* [Task details] Leave out the pictures and copy every record exactly.

* [Task inputs]
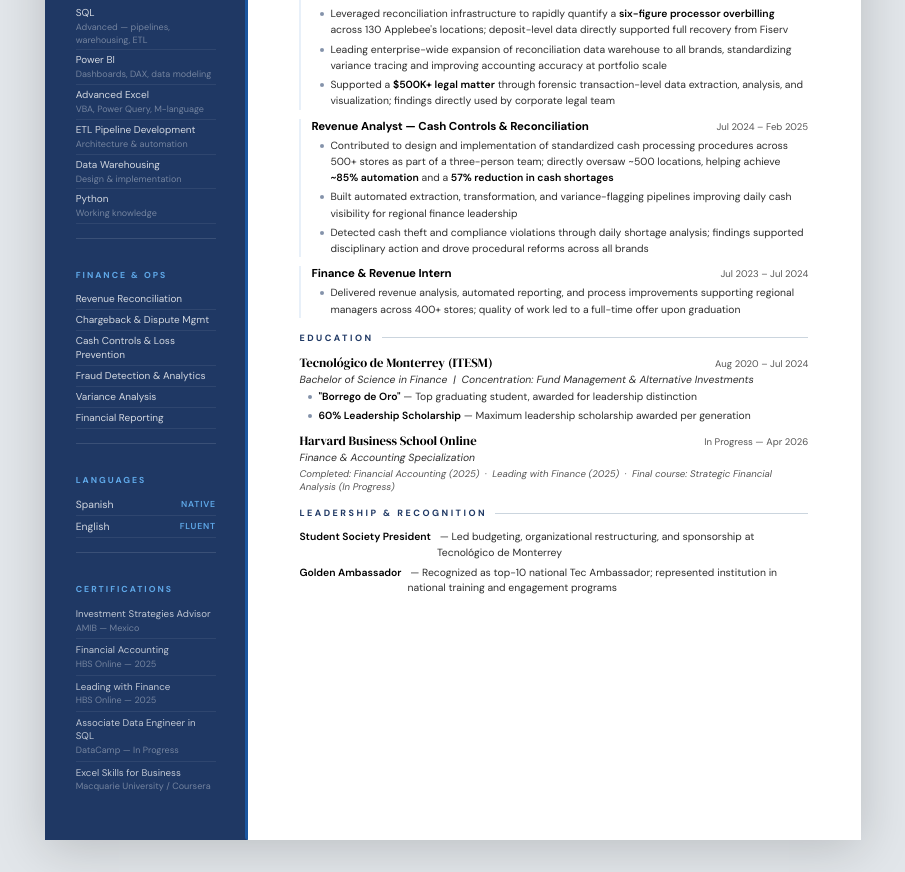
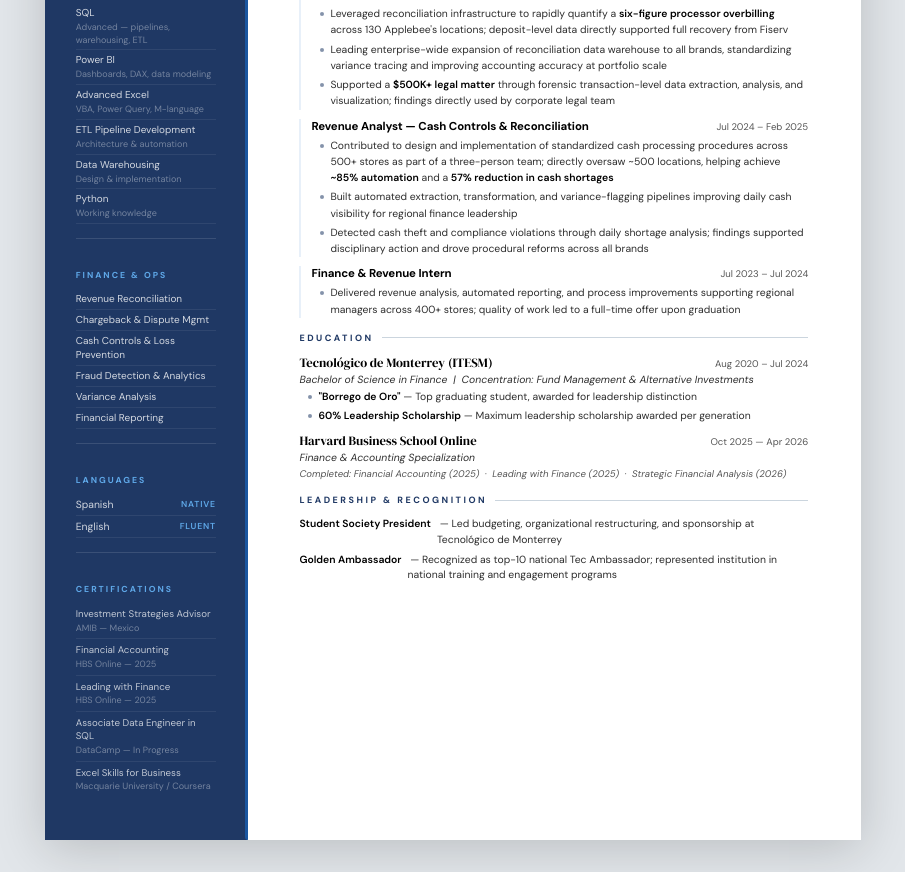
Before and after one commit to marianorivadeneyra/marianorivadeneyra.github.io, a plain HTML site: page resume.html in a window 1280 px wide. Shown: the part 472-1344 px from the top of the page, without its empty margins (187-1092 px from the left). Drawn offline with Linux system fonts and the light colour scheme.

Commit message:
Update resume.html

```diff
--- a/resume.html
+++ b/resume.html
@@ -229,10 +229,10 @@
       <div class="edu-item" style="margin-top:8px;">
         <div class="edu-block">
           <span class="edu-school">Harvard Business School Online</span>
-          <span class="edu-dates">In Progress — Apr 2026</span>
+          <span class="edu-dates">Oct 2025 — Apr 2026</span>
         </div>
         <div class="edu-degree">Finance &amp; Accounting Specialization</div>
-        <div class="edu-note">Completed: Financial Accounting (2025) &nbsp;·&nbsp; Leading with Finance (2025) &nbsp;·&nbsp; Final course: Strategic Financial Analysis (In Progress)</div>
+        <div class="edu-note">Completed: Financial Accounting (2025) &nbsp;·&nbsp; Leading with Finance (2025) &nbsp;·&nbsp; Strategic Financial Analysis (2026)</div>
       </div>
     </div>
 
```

* [Exercise output]
Before and after one commit to marianorivadeneyra/marianorivadeneyra.github.io, a plain HTML site: page resume.html in a window 1280 px wide. Shown: the part 472-1344 px from the top of the page, without its empty margins (187-1092 px from the left). Drawn offline with Linux system fonts and the light colour scheme.

Commit message:
Update resume.html

```diff
--- a/resume.html
+++ b/resume.html
@@ -229,10 +229,10 @@
       <div class="edu-item" style="margin-top:8px;">
         <div class="edu-block">
           <span class="edu-school">Harvard Business School Online</span>
-          <span class="edu-dates">In Progress — Apr 2026</span>
+          <span class="edu-dates">Oct 2025 — Apr 2026</span>
         </div>
         <div class="edu-degree">Finance &amp; Accounting Specialization</div>
-        <div class="edu-note">Completed: Financial Accounting (2025) &nbsp;·&nbsp; Leading with Finance (2025) &nbsp;·&nbsp; Final course: Strategic Financial Analysis (In Progress)</div>
+        <div class="edu-note">Completed: Financial Accounting (2025) &nbsp;·&nbsp; Leading with Finance (2025) &nbsp;·&nbsp; Strategic Financial Analysis (2026)</div>
       </div>
     </div>
 
```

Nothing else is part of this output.